The Ninth Annual Italian Renaissance Costuming Challenge

April 1 to July 31, 2019


Ben Pung
Georgia, USA

I have been doing historical costuming for just over 25 years in the SCA, where I am known as Master Lorenzo Petrucci. My main interests have been mid-15th century and mid-to-late-16th century Italian men’s clothes, in addition to a variety of other 14th-16th century styles.

My plan is to create a man’s outfit from around 1515, based on a variety of images. The layers will be:

1) brache (drawers) and camicia (shirt)
2) guibbone (doublet) and calze (hose)
3) saio (gown/skirted jerkin)


(Updates listed in reverse order)


First Update: April Progress


I have done a lot of 15th century Italian clothing already, and enough later 16th century clothes to be interested in trying something new. I came across this Lorenzo Lotto painting while looking for evidence of stay tapes on pleats for 15th century men’s giorneas. While this is not a smoking gun for that (I found a better source elsewhere), it does do a good job of showing the various layers of this style.

The first layer of the outfit will be brache (drawers) and camicia (shirt), both made from linen. Next will be a guibbone (doublet) of silk and calze (hose) divided into upper and lower parts, both made of wool. The outermost layer will be a saio (gown) made of wool lined with silk.

I will not be including the riding boots shown in the image, but will likely be making some sort of hat (one can be seen in the right side of the painting, but there is little detail as to its shape). I have already acquired the fabrics I plan to use, assuming all goes to plan.



Item completed this month:


I have made a few camicie with gathered necklines for both men and women, usually using the raglan sleeve pattern that has been running around the web for ages. Invariably these fit poorly when I make them, especially in the armpits. This time around I took a look in Patterns of Fashion 4 and found two boys' shirts with gathered low necklines and these were made in a way that I was unfamiliar with. They are basically T-tunic shaped, with a large rectangular neck opening bounded by a front and back panel and two small strips on the shoulders. While the earliest date mentioned for either of these shirts is 1550, the pattern seemed simple enough that it was entirely plausible for a similar shirt in 1515.

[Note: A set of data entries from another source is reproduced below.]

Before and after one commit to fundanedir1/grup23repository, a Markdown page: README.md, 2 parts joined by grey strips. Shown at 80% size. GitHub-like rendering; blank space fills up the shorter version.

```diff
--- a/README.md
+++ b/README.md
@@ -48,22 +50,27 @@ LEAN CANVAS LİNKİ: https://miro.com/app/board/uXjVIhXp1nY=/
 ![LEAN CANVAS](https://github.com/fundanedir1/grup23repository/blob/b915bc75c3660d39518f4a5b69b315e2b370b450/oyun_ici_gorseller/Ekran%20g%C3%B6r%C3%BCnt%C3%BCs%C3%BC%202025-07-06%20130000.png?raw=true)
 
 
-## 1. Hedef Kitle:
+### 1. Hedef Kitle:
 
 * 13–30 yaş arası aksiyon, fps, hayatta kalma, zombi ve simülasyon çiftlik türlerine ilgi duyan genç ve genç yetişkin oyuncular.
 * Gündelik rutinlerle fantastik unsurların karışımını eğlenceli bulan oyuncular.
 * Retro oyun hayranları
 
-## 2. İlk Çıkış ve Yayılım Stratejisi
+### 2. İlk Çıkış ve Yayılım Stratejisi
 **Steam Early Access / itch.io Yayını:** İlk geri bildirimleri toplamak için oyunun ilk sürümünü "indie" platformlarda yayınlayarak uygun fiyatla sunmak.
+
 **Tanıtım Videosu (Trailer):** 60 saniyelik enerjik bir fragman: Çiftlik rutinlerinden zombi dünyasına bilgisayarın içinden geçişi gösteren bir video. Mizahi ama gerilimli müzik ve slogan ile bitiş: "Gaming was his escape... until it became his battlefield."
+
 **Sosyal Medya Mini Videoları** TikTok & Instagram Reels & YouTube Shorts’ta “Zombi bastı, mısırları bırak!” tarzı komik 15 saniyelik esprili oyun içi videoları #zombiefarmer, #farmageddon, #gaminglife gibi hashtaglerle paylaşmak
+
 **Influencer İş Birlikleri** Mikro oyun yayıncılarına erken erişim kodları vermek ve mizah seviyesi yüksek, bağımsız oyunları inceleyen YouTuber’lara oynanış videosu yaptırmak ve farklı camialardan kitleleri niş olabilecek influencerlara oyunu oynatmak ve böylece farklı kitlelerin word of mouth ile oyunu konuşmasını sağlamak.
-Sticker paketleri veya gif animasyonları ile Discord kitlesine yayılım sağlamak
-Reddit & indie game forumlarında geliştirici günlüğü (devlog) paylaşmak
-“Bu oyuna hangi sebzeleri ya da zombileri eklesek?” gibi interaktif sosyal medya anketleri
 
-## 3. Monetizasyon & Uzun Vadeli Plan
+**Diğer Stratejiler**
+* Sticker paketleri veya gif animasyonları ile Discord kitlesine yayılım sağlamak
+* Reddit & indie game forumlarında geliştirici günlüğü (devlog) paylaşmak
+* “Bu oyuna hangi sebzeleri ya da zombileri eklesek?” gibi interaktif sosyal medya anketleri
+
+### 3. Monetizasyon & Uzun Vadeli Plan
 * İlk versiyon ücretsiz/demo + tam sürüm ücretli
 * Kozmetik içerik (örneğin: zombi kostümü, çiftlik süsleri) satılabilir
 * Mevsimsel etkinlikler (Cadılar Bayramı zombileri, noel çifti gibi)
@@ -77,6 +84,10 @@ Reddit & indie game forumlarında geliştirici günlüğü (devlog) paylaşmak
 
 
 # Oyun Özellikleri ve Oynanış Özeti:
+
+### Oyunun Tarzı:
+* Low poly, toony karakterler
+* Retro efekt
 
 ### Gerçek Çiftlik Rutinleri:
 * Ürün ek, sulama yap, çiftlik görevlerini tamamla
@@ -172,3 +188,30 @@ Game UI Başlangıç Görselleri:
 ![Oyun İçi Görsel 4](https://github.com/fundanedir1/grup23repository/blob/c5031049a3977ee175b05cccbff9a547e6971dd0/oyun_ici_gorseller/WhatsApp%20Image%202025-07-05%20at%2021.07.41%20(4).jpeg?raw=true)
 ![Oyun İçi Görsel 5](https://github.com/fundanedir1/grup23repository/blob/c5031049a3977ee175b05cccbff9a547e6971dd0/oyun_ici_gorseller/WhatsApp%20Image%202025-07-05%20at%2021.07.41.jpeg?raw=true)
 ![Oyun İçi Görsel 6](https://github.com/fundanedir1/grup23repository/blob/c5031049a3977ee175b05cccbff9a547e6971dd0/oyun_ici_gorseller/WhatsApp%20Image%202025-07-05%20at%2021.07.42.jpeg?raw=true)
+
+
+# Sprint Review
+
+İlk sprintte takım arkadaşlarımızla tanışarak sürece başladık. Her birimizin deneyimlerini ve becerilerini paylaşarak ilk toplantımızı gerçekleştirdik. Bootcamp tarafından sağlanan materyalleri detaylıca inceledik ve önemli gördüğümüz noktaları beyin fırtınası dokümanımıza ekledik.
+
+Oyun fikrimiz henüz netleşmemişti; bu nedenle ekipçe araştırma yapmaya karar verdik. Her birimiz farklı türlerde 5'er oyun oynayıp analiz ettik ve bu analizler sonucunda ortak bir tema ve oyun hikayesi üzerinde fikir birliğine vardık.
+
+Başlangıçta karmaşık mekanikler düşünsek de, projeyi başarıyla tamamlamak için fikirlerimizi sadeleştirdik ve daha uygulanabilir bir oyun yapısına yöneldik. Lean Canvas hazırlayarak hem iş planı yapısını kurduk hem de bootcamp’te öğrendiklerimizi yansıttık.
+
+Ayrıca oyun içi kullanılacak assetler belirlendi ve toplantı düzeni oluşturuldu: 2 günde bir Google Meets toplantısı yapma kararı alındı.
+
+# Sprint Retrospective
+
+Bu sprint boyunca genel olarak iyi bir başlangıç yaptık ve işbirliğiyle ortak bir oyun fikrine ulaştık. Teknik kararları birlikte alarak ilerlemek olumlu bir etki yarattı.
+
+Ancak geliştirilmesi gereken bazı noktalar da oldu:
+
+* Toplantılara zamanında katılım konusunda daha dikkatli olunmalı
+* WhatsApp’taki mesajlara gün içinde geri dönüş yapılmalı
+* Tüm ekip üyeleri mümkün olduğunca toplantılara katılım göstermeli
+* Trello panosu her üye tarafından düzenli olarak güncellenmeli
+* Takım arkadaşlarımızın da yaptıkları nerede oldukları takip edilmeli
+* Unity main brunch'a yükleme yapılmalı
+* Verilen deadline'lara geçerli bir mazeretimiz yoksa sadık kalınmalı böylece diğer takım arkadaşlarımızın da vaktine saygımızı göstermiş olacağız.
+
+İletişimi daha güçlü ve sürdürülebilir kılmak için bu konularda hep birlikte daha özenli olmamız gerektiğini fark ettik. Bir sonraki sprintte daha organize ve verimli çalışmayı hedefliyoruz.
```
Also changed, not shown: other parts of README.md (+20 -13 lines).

This camicia is made entirely of 3.2 oz white linen. The main seam for attaching the shoulders to the body panels and the initial attachment of the cuffs and neckline binding are done by machine with polyester thread. All other construction and finishing is done by hand with waxed linen thread. The seams between the shoulders and front and back panels are flat felled. All other seams for attaching the body, sleeves, and gussets are done by hemming the edges of the pieces and whip stitching the finished edges together. The side seams are left open from the hips down, and the total length is about mid-thigh.

The cuffs are gathered with a 1/4" inch double running stitch into plain cuffs with a cloth bag button and buttonhole. The neckline is similarly gathered and bound with a strip of straight cut linen.





Item started this month but not yet* completed:


[*Whilst the brache were actualy completed this month, unfortunately Ben didn't take any in-progress photos and they therefore can't be included as an extra layer 1 item.]

While there are no extant brache to go from, there are a number of images depicting underwear of various sorts. Mutande are shorter and tighter fitting, while brache are longer and somewhat looser.

I have used several different patterns for these over the years, but in this instance I chose to make two separate legs with a curved crotch seam and a rectangular panel between them. I added a casing and drawstring at the top.

The fabric I used is medium weight white linen. The construction was done by machine and the finishing was done by hand with waxed linen thread. The drawstring is a plain weave tape made from cotton crochet yarn on an inkle loom.